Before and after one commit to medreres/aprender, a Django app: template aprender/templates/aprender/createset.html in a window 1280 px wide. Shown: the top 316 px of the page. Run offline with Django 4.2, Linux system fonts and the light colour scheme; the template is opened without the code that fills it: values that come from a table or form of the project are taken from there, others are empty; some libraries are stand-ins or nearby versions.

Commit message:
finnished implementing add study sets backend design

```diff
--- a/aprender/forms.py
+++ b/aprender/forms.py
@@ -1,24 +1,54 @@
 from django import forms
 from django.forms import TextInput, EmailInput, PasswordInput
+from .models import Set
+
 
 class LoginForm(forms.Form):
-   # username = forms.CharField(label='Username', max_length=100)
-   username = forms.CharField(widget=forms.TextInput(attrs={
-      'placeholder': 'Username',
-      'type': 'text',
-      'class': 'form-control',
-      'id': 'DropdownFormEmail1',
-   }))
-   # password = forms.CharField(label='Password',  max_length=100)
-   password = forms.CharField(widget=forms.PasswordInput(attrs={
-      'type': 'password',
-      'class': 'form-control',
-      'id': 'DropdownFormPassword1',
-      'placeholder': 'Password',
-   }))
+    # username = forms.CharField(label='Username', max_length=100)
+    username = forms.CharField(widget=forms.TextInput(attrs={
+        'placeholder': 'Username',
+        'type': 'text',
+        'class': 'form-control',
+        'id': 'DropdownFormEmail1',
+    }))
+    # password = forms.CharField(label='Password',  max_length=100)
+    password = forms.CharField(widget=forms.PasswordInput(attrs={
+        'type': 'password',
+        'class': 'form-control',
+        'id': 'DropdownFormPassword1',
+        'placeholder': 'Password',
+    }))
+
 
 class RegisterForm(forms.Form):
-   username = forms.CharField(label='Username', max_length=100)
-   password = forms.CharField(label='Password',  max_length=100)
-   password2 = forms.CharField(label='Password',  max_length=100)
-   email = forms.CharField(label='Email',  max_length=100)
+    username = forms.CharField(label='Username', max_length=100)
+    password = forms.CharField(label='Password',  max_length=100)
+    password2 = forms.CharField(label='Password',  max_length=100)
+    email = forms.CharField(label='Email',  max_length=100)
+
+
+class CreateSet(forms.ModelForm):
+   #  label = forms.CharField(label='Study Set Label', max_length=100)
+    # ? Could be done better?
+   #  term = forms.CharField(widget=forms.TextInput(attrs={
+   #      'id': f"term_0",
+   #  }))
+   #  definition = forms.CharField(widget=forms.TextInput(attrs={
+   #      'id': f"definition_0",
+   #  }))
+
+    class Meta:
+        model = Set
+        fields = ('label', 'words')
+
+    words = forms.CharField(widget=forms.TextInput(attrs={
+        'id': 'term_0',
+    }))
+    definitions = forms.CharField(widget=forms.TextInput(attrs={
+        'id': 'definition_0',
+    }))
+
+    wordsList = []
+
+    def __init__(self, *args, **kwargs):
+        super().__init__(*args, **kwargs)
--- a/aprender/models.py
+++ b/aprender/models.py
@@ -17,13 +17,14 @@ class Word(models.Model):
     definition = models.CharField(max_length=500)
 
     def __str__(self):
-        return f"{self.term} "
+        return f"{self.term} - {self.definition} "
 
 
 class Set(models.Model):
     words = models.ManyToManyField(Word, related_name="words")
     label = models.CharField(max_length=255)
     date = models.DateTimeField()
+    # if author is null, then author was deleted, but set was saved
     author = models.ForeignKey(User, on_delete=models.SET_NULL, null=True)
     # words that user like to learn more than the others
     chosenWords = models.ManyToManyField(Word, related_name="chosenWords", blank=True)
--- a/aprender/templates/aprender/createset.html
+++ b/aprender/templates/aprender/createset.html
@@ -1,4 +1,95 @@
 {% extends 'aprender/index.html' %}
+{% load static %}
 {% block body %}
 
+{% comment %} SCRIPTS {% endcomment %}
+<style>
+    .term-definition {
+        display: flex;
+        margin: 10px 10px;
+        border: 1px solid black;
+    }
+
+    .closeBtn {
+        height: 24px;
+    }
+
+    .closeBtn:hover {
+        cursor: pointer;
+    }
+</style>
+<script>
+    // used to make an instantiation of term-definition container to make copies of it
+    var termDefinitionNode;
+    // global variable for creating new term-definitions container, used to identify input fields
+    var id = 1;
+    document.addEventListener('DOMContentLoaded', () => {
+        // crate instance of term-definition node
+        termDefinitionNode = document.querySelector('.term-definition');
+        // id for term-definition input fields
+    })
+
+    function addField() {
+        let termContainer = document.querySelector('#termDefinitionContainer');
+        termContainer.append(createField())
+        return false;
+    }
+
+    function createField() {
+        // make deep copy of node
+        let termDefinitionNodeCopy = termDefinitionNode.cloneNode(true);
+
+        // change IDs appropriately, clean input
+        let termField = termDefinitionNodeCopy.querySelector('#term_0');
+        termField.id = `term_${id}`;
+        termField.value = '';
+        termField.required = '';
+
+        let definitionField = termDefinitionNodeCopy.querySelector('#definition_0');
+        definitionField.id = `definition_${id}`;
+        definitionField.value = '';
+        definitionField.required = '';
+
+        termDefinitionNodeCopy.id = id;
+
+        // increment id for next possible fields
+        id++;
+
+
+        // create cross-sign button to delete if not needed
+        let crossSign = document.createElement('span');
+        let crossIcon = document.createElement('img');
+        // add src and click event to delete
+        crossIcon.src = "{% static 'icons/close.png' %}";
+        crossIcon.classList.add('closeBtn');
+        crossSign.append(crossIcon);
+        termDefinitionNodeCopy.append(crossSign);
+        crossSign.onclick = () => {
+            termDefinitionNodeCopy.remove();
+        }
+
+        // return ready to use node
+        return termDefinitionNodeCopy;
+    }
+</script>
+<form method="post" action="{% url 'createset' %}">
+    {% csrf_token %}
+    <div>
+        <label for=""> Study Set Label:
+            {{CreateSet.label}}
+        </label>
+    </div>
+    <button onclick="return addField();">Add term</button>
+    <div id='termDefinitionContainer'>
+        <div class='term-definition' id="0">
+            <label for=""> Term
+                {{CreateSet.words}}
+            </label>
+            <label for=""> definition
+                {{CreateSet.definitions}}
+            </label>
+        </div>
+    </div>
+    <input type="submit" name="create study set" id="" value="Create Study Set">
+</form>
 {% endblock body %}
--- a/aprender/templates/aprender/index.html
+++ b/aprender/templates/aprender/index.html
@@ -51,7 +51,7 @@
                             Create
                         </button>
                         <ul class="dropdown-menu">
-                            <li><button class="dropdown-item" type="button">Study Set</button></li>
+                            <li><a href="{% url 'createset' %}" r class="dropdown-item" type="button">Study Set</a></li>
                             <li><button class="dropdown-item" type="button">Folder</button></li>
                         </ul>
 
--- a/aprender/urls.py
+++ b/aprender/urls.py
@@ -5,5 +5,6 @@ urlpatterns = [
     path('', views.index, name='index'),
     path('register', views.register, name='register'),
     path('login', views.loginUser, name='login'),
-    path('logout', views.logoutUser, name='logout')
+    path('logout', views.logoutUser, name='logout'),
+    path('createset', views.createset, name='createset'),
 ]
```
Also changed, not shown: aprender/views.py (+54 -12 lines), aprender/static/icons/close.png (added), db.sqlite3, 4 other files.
□ □ □ □ □ □ □
Write the whole of the material out again, exactly.

Before and after one commit to medreres/aprender, a Django app: template aprender/templates/aprender/createset.html in a window 1280 px wide. Shown: the top 316 px of the page. Run offline with Django 4.2, Linux system fonts and the light colour scheme; the template is opened without the code that fills it: values that come from a table or form of the project are taken from there, others are empty; some libraries are stand-ins or nearby versions.

Commit message:
finnished implementing add study sets backend design

```diff
--- a/aprender/forms.py
+++ b/aprender/forms.py
@@ -1,24 +1,54 @@
 from django import forms
 from django.forms import TextInput, EmailInput, PasswordInput
+from .models import Set
+
 
 class LoginForm(forms.Form):
-   # username = forms.CharField(label='Username', max_length=100)
-   username = forms.CharField(widget=forms.TextInput(attrs={
-      'placeholder': 'Username',
-      'type': 'text',
-      'class': 'form-control',
-      'id': 'DropdownFormEmail1',
-   }))
-   # password = forms.CharField(label='Password',  max_length=100)
-   password = forms.CharField(widget=forms.PasswordInput(attrs={
-      'type': 'password',
-      'class': 'form-control',
-      'id': 'DropdownFormPassword1',
-      'placeholder': 'Password',
-   }))
+    # username = forms.CharField(label='Username', max_length=100)
+    username = forms.CharField(widget=forms.TextInput(attrs={
+        'placeholder': 'Username',
+        'type': 'text',
+        'class': 'form-control',
+        'id': 'DropdownFormEmail1',
+    }))
+    # password = forms.CharField(label='Password',  max_length=100)
+    password = forms.CharField(widget=forms.PasswordInput(attrs={
+        'type': 'password',
+        'class': 'form-control',
+        'id': 'DropdownFormPassword1',
+        'placeholder': 'Password',
+    }))
+
 
 class RegisterForm(forms.Form):
-   username = forms.CharField(label='Username', max_length=100)
-   password = forms.CharField(label='Password',  max_length=100)
-   password2 = forms.CharField(label='Password',  max_length=100)
-   email = forms.CharField(label='Email',  max_length=100)
+    username = forms.CharField(label='Username', max_length=100)
+    password = forms.CharField(label='Password',  max_length=100)
+    password2 = forms.CharField(label='Password',  max_length=100)
+    email = forms.CharField(label='Email',  max_length=100)
+
+
+class CreateSet(forms.ModelForm):
+   #  label = forms.CharField(label='Study Set Label', max_length=100)
+    # ? Could be done better?
+   #  term = forms.CharField(widget=forms.TextInput(attrs={
+   #      'id': f"term_0",
+   #  }))
+   #  definition = forms.CharField(widget=forms.TextInput(attrs={
+   #      'id': f"definition_0",
+   #  }))
+
+    class Meta:
+        model = Set
+        fields = ('label', 'words')
+
+    words = forms.CharField(widget=forms.TextInput(attrs={
+        'id': 'term_0',
+    }))
+    definitions = forms.CharField(widget=forms.TextInput(attrs={
+        'id': 'definition_0',
+    }))
+
+    wordsList = []
+
+    def __init__(self, *args, **kwargs):
+        super().__init__(*args, **kwargs)
--- a/aprender/models.py
+++ b/aprender/models.py
@@ -17,13 +17,14 @@ class Word(models.Model):
     definition = models.CharField(max_length=500)
 
     def __str__(self):
-        return f"{self.term} "
+        return f"{self.term} - {self.definition} "
 
 
 class Set(models.Model):
     words = models.ManyToManyField(Word, related_name="words")
     label = models.CharField(max_length=255)
     date = models.DateTimeField()
+    # if author is null, then author was deleted, but set was saved
     author = models.ForeignKey(User, on_delete=models.SET_NULL, null=True)
     # words that user like to learn more than the others
     chosenWords = models.ManyToManyField(Word, related_name="chosenWords", blank=True)
--- a/aprender/templates/aprender/createset.html
+++ b/aprender/templates/aprender/createset.html
@@ -1,4 +1,95 @@
 {% extends 'aprender/index.html' %}
+{% load static %}
 {% block body %}
 
+{% comment %} SCRIPTS {% endcomment %}
+<style>
+    .term-definition {
+        display: flex;
+        margin: 10px 10px;
+        border: 1px solid black;
+    }
+
+    .closeBtn {
+        height: 24px;
+    }
+
+    .closeBtn:hover {
+        cursor: pointer;
+    }
+</style>
+<script>
+    // used to make an instantiation of term-definition container to make copies of it
+    var termDefinitionNode;
+    // global variable for creating new term-definitions container, used to identify input fields
+    var id = 1;
+    document.addEventListener('DOMContentLoaded', () => {
+        // crate instance of term-definition node
+        termDefinitionNode = document.querySelector('.term-definition');
+        // id for term-definition input fields
+    })
+
+    function addField() {
+        let termContainer = document.querySelector('#termDefinitionContainer');
+        termContainer.append(createField())
+        return false;
+    }
+
+    function createField() {
+        // make deep copy of node
+        let termDefinitionNodeCopy = termDefinitionNode.cloneNode(true);
+
+        // change IDs appropriately, clean input
+        let termField = termDefinitionNodeCopy.querySelector('#term_0');
+        termField.id = `term_${id}`;
+        termField.value = '';
+        termField.required = '';
+
+        let definitionField = termDefinitionNodeCopy.querySelector('#definition_0');
+        definitionField.id = `definition_${id}`;
+        definitionField.value = '';
+        definitionField.required = '';
+
+        termDefinitionNodeCopy.id = id;
+
+        // increment id for next possible fields
+        id++;
+
+
+        // create cross-sign button to delete if not needed
+        let crossSign = document.createElement('span');
+        let crossIcon = document.createElement('img');
+        // add src and click event to delete
+        crossIcon.src = "{% static 'icons/close.png' %}";
+        crossIcon.classList.add('closeBtn');
+        crossSign.append(crossIcon);
+        termDefinitionNodeCopy.append(crossSign);
+        crossSign.onclick = () => {
+            termDefinitionNodeCopy.remove();
+        }
+
+        // return ready to use node
+        return termDefinitionNodeCopy;
+    }
+</script>
+<form method="post" action="{% url 'createset' %}">
+    {% csrf_token %}
+    <div>
+        <label for=""> Study Set Label:
+            {{CreateSet.label}}
+        </label>
+    </div>
+    <button onclick="return addField();">Add term</button>
+    <div id='termDefinitionContainer'>
+        <div class='term-definition' id="0">
+            <label for=""> Term
+                {{CreateSet.words}}
+            </label>
+            <label for=""> definition
+                {{CreateSet.definitions}}
+            </label>
+        </div>
+    </div>
+    <input type="submit" name="create study set" id="" value="Create Study Set">
+</form>
 {% endblock body %}
--- a/aprender/templates/aprender/index.html
+++ b/aprender/templates/aprender/index.html
@@ -51,7 +51,7 @@
                             Create
                         </button>
                         <ul class="dropdown-menu">
-                            <li><button class="dropdown-item" type="button">Study Set</button></li>
+                            <li><a href="{% url 'createset' %}" r class="dropdown-item" type="button">Study Set</a></li>
                             <li><button class="dropdown-item" type="button">Folder</button></li>
                         </ul>
 
--- a/aprender/urls.py
+++ b/aprender/urls.py
@@ -5,5 +5,6 @@ urlpatterns = [
     path('', views.index, name='index'),
     path('register', views.register, name='register'),
     path('login', views.loginUser, name='login'),
-    path('logout', views.logoutUser, name='logout')
+    path('logout', views.logoutUser, name='logout'),
+    path('createset', views.createset, name='createset'),
 ]
```
Also changed, not shown: aprender/views.py (+54 -12 lines), aprender/static/icons/close.png (added), db.sqlite3, 4 other files.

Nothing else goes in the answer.